◆ ENTRIES SHOWN ◆
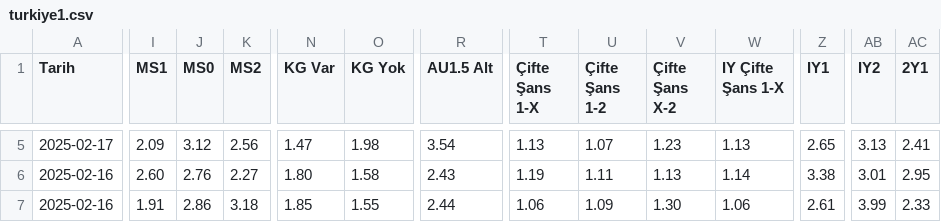
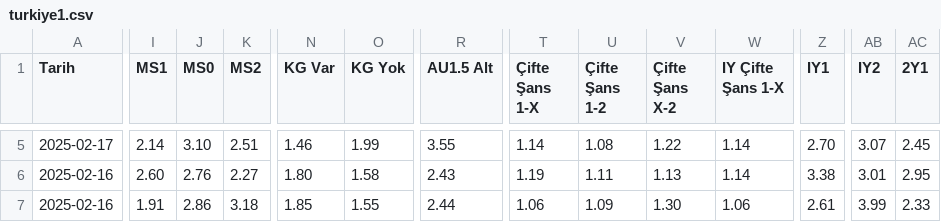
Before and after one commit to analysematchodds/match_odds_csv, a CSV file: turkiye1.csv, drawn as a sheet; only a part is shown, gaps mark what is left out; the diff covers the shown part only; the diff names each change by its address in the sheet, - before the commit and + after, or states it on an @@ line.

```diff
--- a/turkiye1.csv
+++ b/turkiye1.csv
-I5 (MS1): 2.09
+I5 (MS1): 2.14
-J5 (MS0): 3.12
+J5 (MS0): 3.10
-K5 (MS2): 2.56
+K5 (MS2): 2.51
-N5 (KG Var): 1.47
+N5 (KG Var): 1.46
-O5 (KG Yok): 1.98
+O5 (KG Yok): 1.99
-R5 (AU1.5 Alt): 3.54
+R5 (AU1.5 Alt): 3.55
-T5 (Çifte Şans 1-X): 1.13
+T5 (Çifte Şans 1-X): 1.14
-U5 (Çifte Şans 1-2): 1.07
+U5 (Çifte Şans 1-2): 1.08
-V5 (Çifte Şans X-2): 1.23
+V5 (Çifte Şans X-2): 1.22
-W5 (IY Çifte Şans 1-X): 1.13
+W5 (IY Çifte Şans 1-X): 1.14
-Z5 (IY1): 2.65
+Z5 (IY1): 2.70
-AB5 (IY2): 3.13
+AB5 (IY2): 3.07
-AC5 (2Y1): 2.41
+AC5 (2Y1): 2.45
```
Also changed, not shown: 54 edited cells elsewhere in this file.
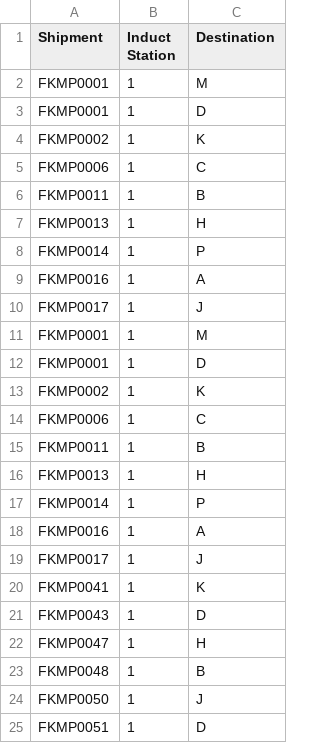
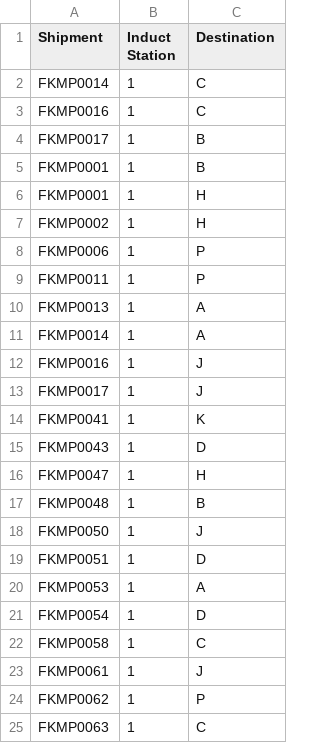
Before and after one commit to i-sahajmistry/Flipkart-Grid-3.0, a CSV file: Round 2/dat.csv, drawn as a sheet; only a part is shown; the shorter side is filled out with more unchanged rows; the diff covers the shown part only.

```diff
--- a/Round 2/dat.csv
+++ b/Round 2/dat.csv
@@ -1,19 +1,13 @@
 Shipment,Induct Station,Destination
-FKMP0001,1,M
-FKMP0001,1,D
-FKMP0002,1,K
-FKMP0006,1,C
-FKMP0011,1,B
-FKMP0013,1,H
-FKMP0014,1,P
-FKMP0016,1,A
-FKMP0017,1,J
-FKMP0001,1,M
-FKMP0001,1,D
-FKMP0002,1,K
-FKMP0006,1,C
-FKMP0011,1,B
-FKMP0013,1,H
-FKMP0014,1,P
-FKMP0016,1,A
+FKMP0014,1,C
+FKMP0016,1,C
+FKMP0017,1,B
+FKMP0001,1,B
+FKMP0001,1,H
+FKMP0002,1,H
+FKMP0006,1,P
+FKMP0011,1,P
+FKMP0013,1,A
+FKMP0014,1,A
+FKMP0016,1,J
 FKMP0017,1,J
```
Also changed, not shown: 5 added rows, 5 removed rows, 1 moved row and 6 edited cells elsewhere in this file, 4 other files.
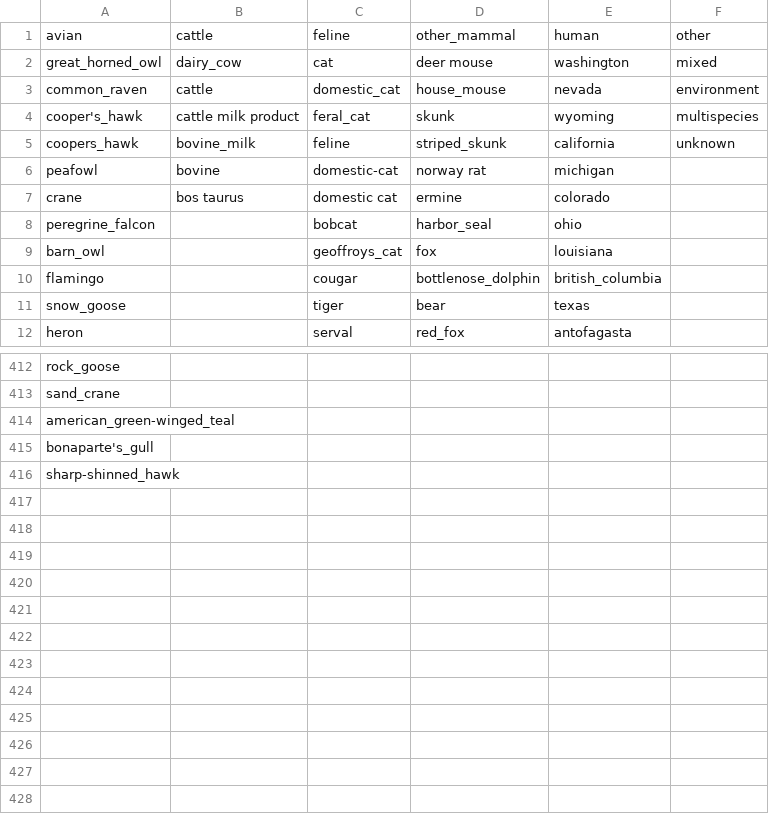
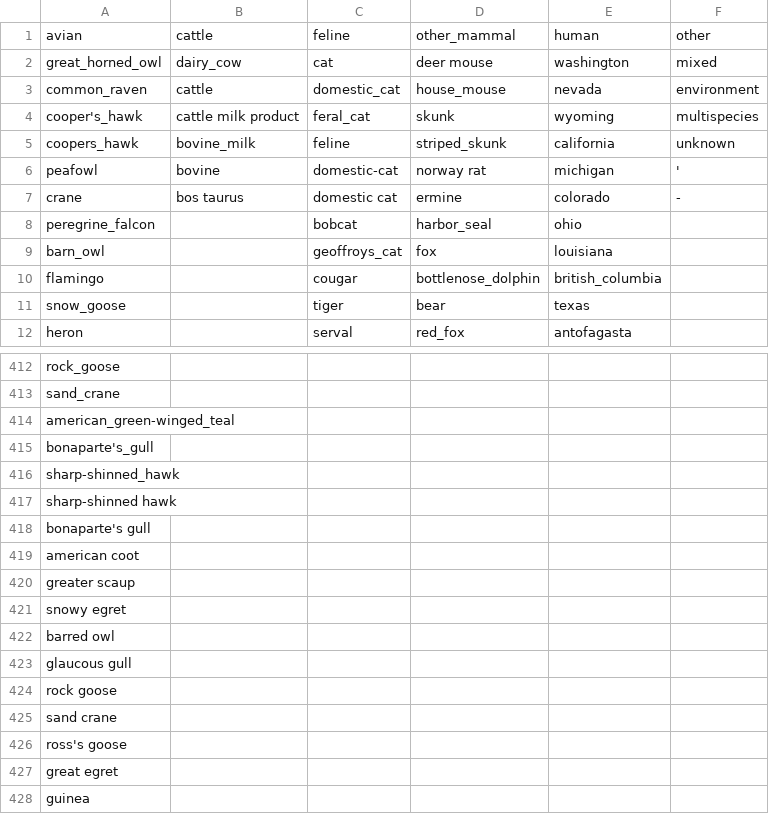
Before and after one commit to maksiaev/Avian_Flu, a CSV file: references/animals_ref.csv, drawn as a sheet; only a part is shown, gaps mark what is left out.

```diff
--- a/references/animals_ref.csv
+++ b/references/animals_ref.csv
@@ -5,4 +5,4 @@ cooper's_hawk,cattle milk product,feral_cat,skunk,wyoming,multispecies
 coopers_hawk,bovine_milk,feline,striped_skunk,california,unknown
-peafowl,bovine ,domestic-cat,norway rat,michigan,
-crane,bos taurus,domestic cat,ermine,colorado,
+peafowl,bovine ,domestic-cat,norway rat,michigan,'
+crane,bos taurus,domestic cat,ermine,colorado,-
 peregrine_falcon,,bobcat,harbor_seal,ohio,
@@ -416 +416,13 @@ bonaparte's_gull,,,,,
 sharp-shinned_hawk,,,,,
+sharp-shinned hawk,,,,,
+bonaparte's gull,,,,,
+american coot,,,,,
+greater scaup,,,,,
+snowy egret,,,,,
+barred owl,,,,,
+glaucous gull,,,,,
+rock goose,,,,,
+sand crane,,,,,
+ross's goose,,,,,
+great egret,,,,,
+guinea,,,,,
```
Also changed, not shown: 1 other file.
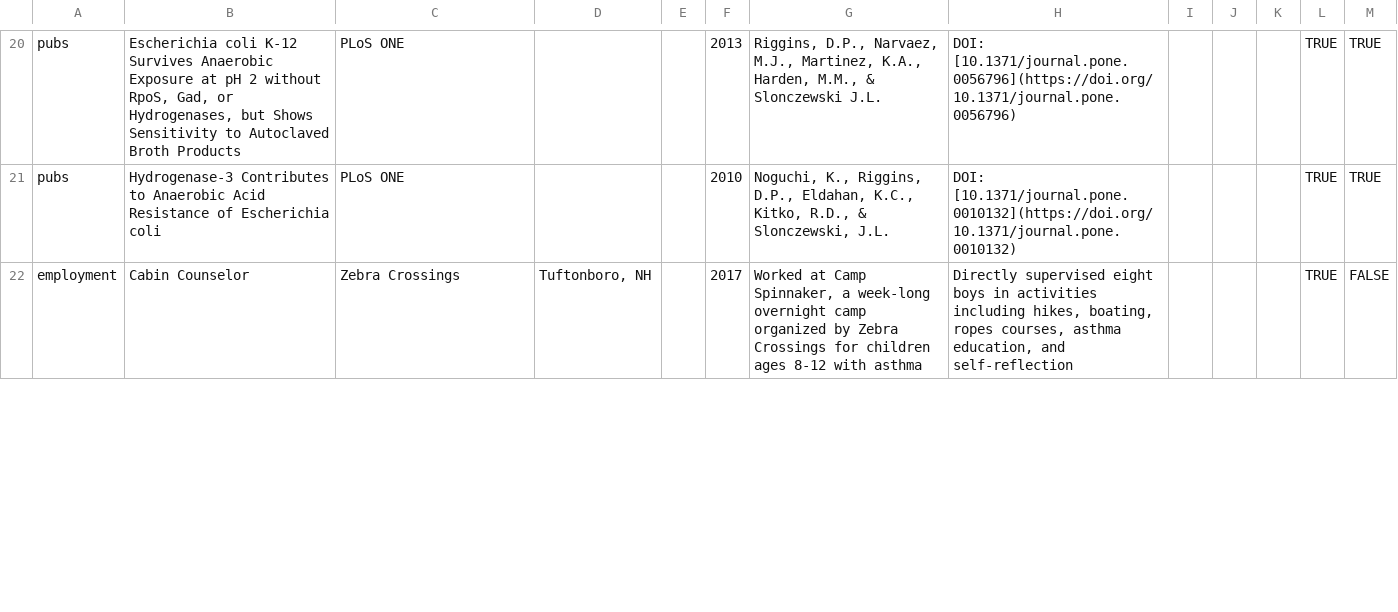
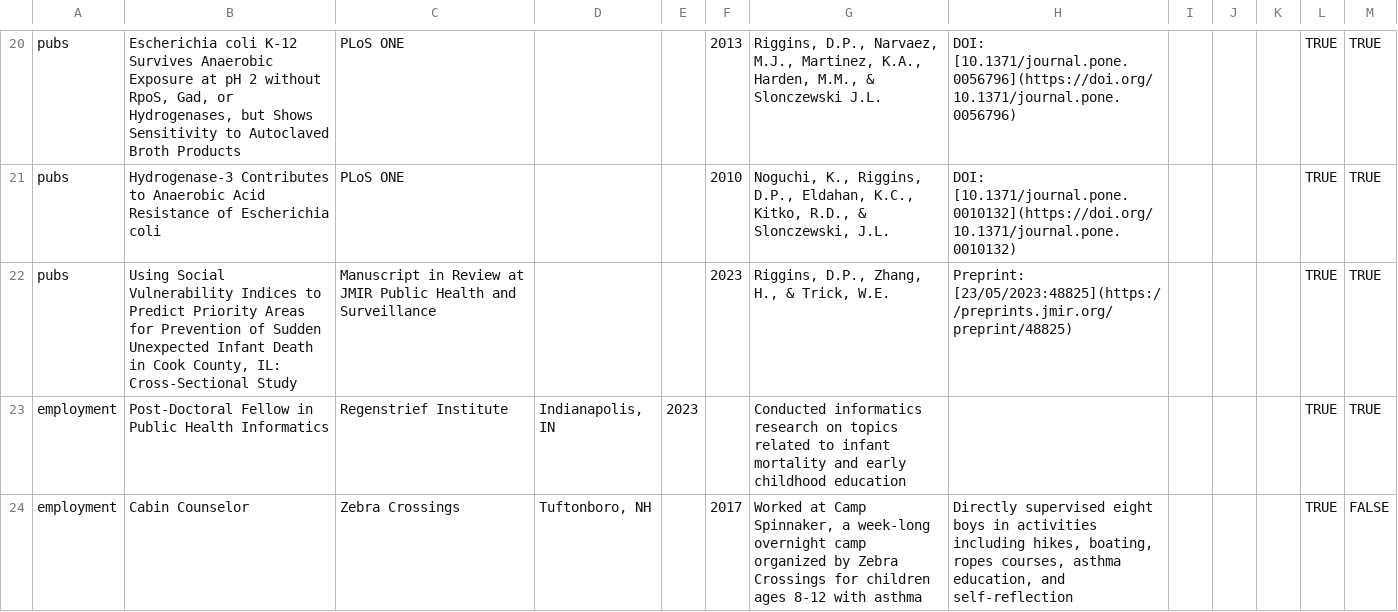
Before and after one commit to andtheWings/adapted-datadrivencv, a CSV file: data/entries.csv, drawn as a sheet; only a part is shown, gaps mark what is left out; the diff covers the shown part only.

```diff
--- a/data/entries.csv
+++ b/data/entries.csv
@@ -21,2 +21,4 @@ pubs,"Escherichia coli K-12 Survives Anaerobic Exposure at pH 2 without RpoS, Ga
 pubs,Hydrogenase-3 Contributes to Anaerobic Acid Resistance of Escherichia coli,PLoS ONE,,,2010,"Noguchi, K., Riggins, D.P., Eldahan, K.C., Kitko, R.D., & Slonczewski, J.L.",DOI: [10.1371/journal.pone.0010132](https://doi.org/10.1371/journal.pone.0010132),,,,TRUE,TRUE
+pubs,"Using Social Vulnerability Indices to Predict Priority Areas for Prevention of Sudden Unexpected Infant Death in Cook County, IL: Cross-Sectional Study",Manuscript in Review at JMIR Public Health and Surveillance,,,2023,"Riggins, D.P., Zhang, H., & Trick, W.E.",Preprint: [23/05/2023:48825](https://preprints.jmir.org/preprint/48825),,,,TRUE,TRUE
+employment,Post-Doctoral Fellow in Public Health Informatics,Regenstrief Institute,"Indianapolis, IN",2023,,Conducted informatics research on topics related to infant mortality and early childhood education,,,,,TRUE,TRUE
 employment,Cabin Counselor,Zebra Crossings,"Tuftonboro, NH",,2017,"Worked at Camp Spinnaker, a week-long overnight camp organized by Zebra Crossings for children ages 8-12 with asthma","Directly supervised eight boys in activities including hikes, boating, ropes courses, asthma education, and self-reflection",,,,TRUE,FALSE
```
Also changed, not shown: 2 added rows and 17 edited cells elsewhere in this file, data/contact_info.csv, 2 other files.
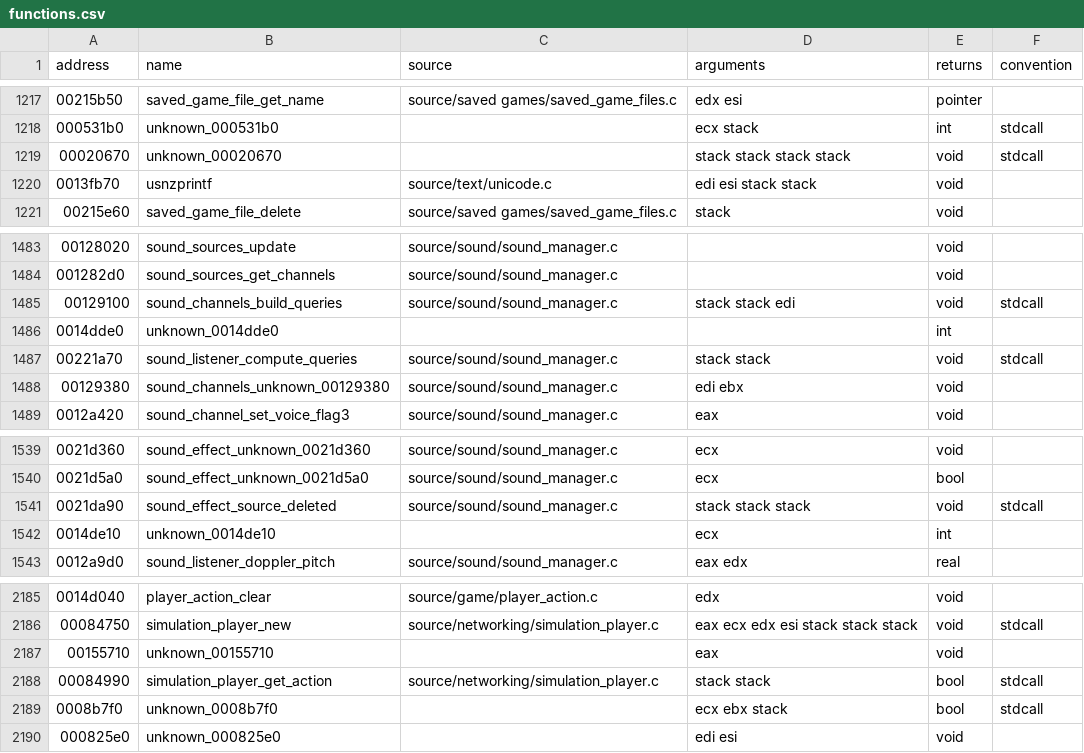
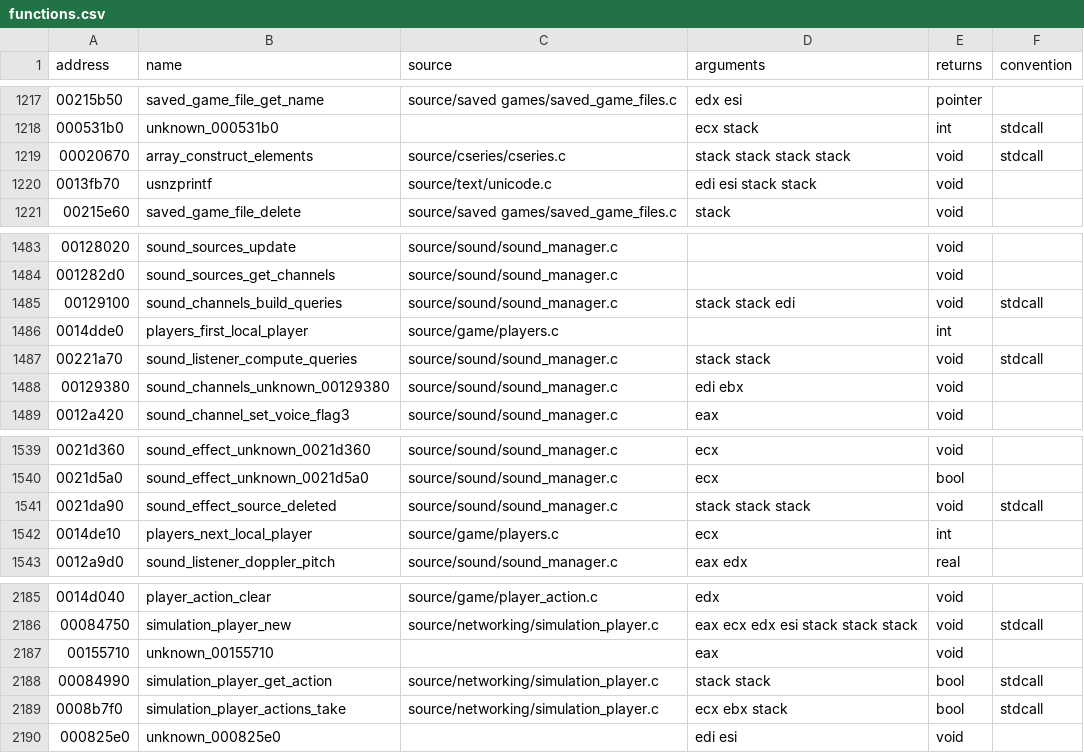
Before and after one commit to stevencol/halo-2-universal, a CSV file: symbols/functions.csv, drawn as a sheet; only a part is shown, gaps mark what is left out.

```diff
--- a/symbols/functions.csv
+++ b/symbols/functions.csv
@@ -1218,3 +1218,3 @@ address,name,source,arguments,returns,convention
 000531b0,unknown_000531b0,,ecx stack,int,stdcall
-00020670,unknown_00020670,,stack stack stack stack,void,stdcall
+00020670,array_construct_elements,source/cseries/cseries.c,stack stack stack stack,void,stdcall
 0013fb70,usnzprintf,source/text/unicode.c,edi esi stack stack,void
@@ -1485,3 +1485,3 @@ address,name,source,arguments,returns,convention
 00129100,sound_channels_build_queries,source/sound/sound_manager.c,stack stack edi,void,stdcall
-0014dde0,unknown_0014dde0,,,int
+0014dde0,players_first_local_player,source/game/players.c,,int
 00221a70,sound_listener_compute_queries,source/sound/sound_manager.c,stack stack,void,stdcall
@@ -1541,3 +1541,3 @@ address,name,source,arguments,returns,convention
 0021da90,sound_effect_source_deleted,source/sound/sound_manager.c,stack stack stack,void,stdcall
-0014de10,unknown_0014de10,,ecx,int
+0014de10,players_next_local_player,source/game/players.c,ecx,int
 0012a9d0,sound_listener_doppler_pitch,source/sound/sound_manager.c,eax edx,real
@@ -2188,3 +2188,3 @@ address,name,source,arguments,returns,convention
 00084990,simulation_player_get_action,source/networking/simulation_player.c,stack stack,bool,stdcall
-0008b7f0,unknown_0008b7f0,,ecx ebx stack,bool,stdcall
+0008b7f0,simulation_player_actions_take,source/networking/simulation_player.c,ecx ebx stack,bool,stdcall
 000825e0,unknown_000825e0,,edi esi,void
```
Also changed, not shown: 14 other files.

◆ DIRECTIONS FOR THIS TASK ◆
If a line in the data above holds the string "Şans", report that line.

◆ TASK OUTPUT ◆
-T5 (Çifte Şans 1-X): 1.13
+T5 (Çifte Şans 1-X): 1.14
-U5 (Çifte Şans 1-2): 1.07
+U5 (Çifte Şans 1-2): 1.08
-V5 (Çifte Şans X-2): 1.23
+V5 (Çifte Şans X-2): 1.22
-W5 (IY Çifte Şans 1-X): 1.13
+W5 (IY Çifte Şans 1-X): 1.14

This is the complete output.